Quatre-quarts or secrets of French cake
I remember my first meeting with a French cake. It came with the meeting of my dear French friends, who, when inviting me to our kids' play dates or dinner would always say that they would make the cake. For a Latvian girl, cake means layers of cream and sponge, so I was disappointed that the cake never arrived. Whether I was leaving first or last, it never arrived. Until one day, after months of meetings, I gritted my teeth and asked why they never served the cake they promised. And the truth was revealed at that exact moment – and it was disappointing: the cake they were referring to was a classic pound cake. Instead of saying quatre-quarts, which is the real name, they just say cake. Lesson learned.
So, after 12 years of all that disappointment, I understood that I have to dig deeper and finally understand what is the story behind that extra moist and dense yet light pound cake, I've been eating it in France more than I should. It is not just a pound cake, it is something more.
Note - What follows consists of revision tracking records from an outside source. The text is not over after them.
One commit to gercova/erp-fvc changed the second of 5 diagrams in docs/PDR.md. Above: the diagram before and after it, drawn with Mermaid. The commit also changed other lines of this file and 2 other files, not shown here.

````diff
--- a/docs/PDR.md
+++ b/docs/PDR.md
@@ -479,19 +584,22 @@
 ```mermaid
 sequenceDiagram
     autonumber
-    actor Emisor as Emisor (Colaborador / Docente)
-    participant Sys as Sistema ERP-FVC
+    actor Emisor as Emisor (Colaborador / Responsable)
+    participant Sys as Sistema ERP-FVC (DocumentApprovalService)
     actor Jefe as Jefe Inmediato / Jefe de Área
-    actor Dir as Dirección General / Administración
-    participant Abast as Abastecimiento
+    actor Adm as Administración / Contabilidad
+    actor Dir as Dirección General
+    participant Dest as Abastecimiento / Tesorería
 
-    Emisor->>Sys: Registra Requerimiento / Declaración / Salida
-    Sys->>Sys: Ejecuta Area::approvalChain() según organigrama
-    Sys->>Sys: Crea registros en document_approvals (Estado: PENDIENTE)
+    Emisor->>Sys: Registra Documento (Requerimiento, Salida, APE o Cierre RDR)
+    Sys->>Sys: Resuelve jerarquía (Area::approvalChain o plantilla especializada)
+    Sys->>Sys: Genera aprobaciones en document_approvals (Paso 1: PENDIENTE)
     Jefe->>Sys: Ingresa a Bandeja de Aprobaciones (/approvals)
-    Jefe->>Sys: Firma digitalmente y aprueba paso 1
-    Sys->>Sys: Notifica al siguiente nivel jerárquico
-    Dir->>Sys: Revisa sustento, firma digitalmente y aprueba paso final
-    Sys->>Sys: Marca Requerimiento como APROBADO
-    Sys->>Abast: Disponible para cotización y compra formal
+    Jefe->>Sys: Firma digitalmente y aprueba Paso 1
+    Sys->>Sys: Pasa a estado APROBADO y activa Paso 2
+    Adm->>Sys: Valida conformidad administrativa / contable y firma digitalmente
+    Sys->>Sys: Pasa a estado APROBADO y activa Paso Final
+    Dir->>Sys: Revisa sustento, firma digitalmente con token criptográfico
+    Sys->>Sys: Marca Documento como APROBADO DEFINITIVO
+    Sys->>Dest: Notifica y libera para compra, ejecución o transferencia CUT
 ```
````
Let’s go one step back to the beginning of the 18th century when pound cake was introduced and as the name says – there is something to do with pounds. The basic recipe (from Brittany where butter flows instead of water, just like in every quatre-quarts) says you need a pound of each or quarter of each. Simply said, you measure the eggs and then put the same amount of the other ingredients. The airiness of the cake is due to ..... beating the eggs for a long time until they are strong and airy. Only afterward were leaveners, such as soda and baking powder added. Later came the idea to substitute part of the butter with oil. Later, Americans added sour cream instead of all that butter. And then there are flavours like vanilla, lemon, orange, and many more.
But talking about French cake, I always knew there was something more to it. It wasn't just four parts of everything and even if it was, there was some secret,that they did not mention in the books. And there are, not one, but many secrets, for which I'm thankful to pastry chef Julia Balinska (from our local patisserie Bel Etage @beletage).
So basically, to make a real French quatre-quarts cake you have to follow these principles:
The eggs are beaten in a hot water bath, giving the cake a dense, yet airy texture
The butter makes the difference in the taste and is often used is beurre noisette
When the cake is cool, it is slowly lowered into an infused sugar syrup, letting the cake soak up the flavours
And then comes the important part – decorating. Every cake is usually decorated according to its flavour. The closer to a celebration like Christmas or Easter, the more special the decorations.
So when we talk about French cake or quatre quarts, it is not just an ordinary pound cake. It is something special. Something you have to master with practice, passion, and with style.
Story and pictures: Signe Meirane
Camera: Sony Alpha 7s